[Change detection data]
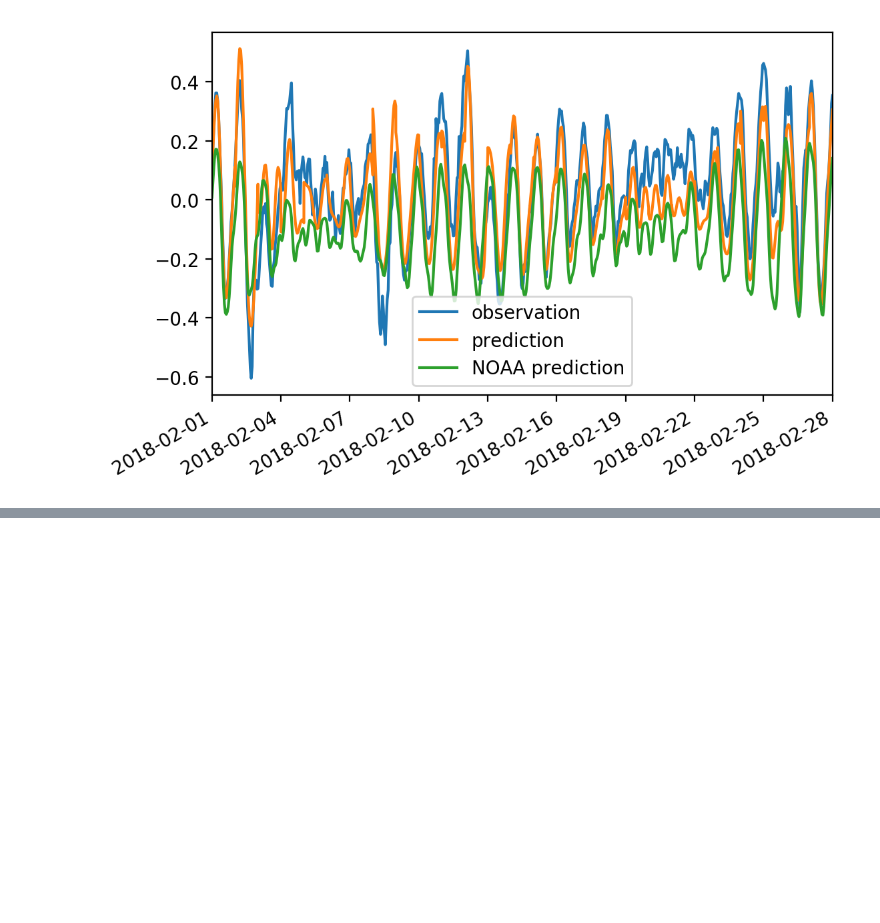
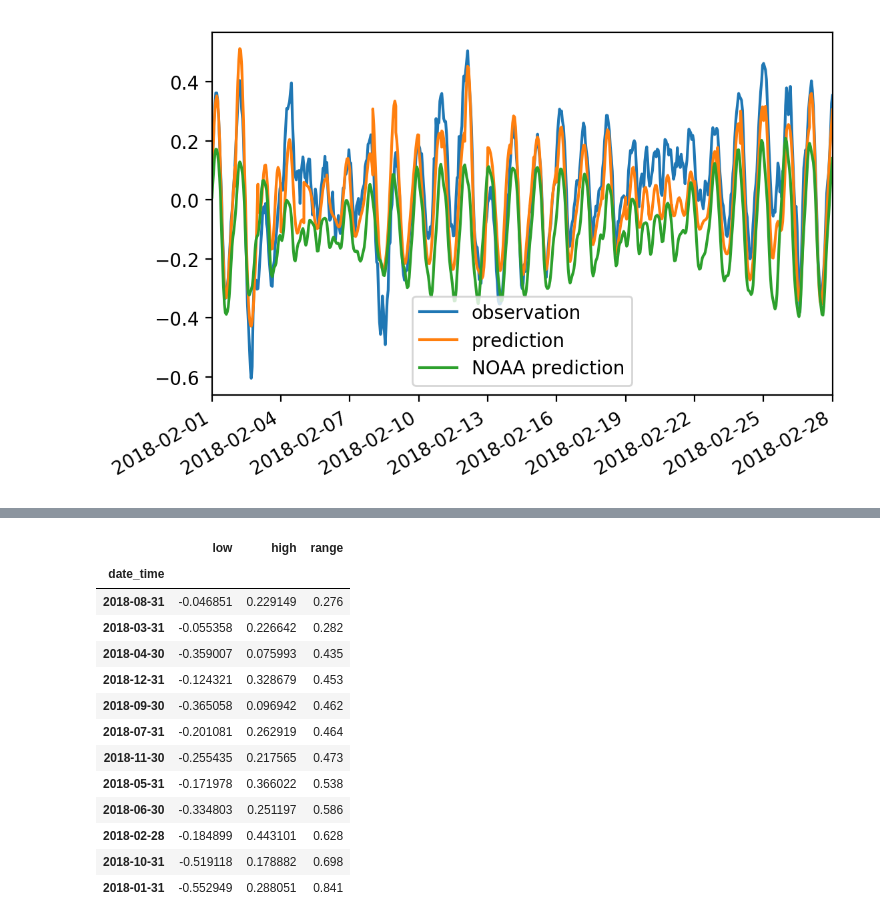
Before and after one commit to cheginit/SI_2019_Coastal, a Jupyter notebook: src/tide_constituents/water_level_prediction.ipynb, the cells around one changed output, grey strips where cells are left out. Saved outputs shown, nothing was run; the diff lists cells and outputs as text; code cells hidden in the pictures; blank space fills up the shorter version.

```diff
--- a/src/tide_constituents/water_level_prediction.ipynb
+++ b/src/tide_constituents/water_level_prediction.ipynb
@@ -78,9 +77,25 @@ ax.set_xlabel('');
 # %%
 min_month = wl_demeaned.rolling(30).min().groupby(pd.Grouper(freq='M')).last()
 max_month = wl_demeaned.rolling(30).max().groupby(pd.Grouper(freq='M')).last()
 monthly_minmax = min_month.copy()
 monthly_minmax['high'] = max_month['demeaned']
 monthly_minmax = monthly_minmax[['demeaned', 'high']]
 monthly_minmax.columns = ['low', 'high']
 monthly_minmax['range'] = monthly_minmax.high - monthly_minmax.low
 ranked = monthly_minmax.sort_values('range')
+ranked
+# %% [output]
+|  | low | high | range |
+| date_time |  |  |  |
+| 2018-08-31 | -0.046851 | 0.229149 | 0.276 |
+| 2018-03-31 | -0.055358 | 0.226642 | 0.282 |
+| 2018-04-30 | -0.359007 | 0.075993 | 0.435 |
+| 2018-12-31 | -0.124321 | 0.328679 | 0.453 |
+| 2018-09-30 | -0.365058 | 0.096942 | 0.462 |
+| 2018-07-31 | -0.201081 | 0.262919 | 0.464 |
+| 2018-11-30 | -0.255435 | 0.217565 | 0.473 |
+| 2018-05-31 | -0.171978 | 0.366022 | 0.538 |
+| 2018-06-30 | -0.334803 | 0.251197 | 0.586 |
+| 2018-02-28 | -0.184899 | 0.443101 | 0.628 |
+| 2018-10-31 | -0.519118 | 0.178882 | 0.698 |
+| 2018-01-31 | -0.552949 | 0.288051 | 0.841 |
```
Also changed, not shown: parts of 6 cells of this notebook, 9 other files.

Task item:
Count how many lines above hold the word "high", then reply with that number alone.

Task solution:
5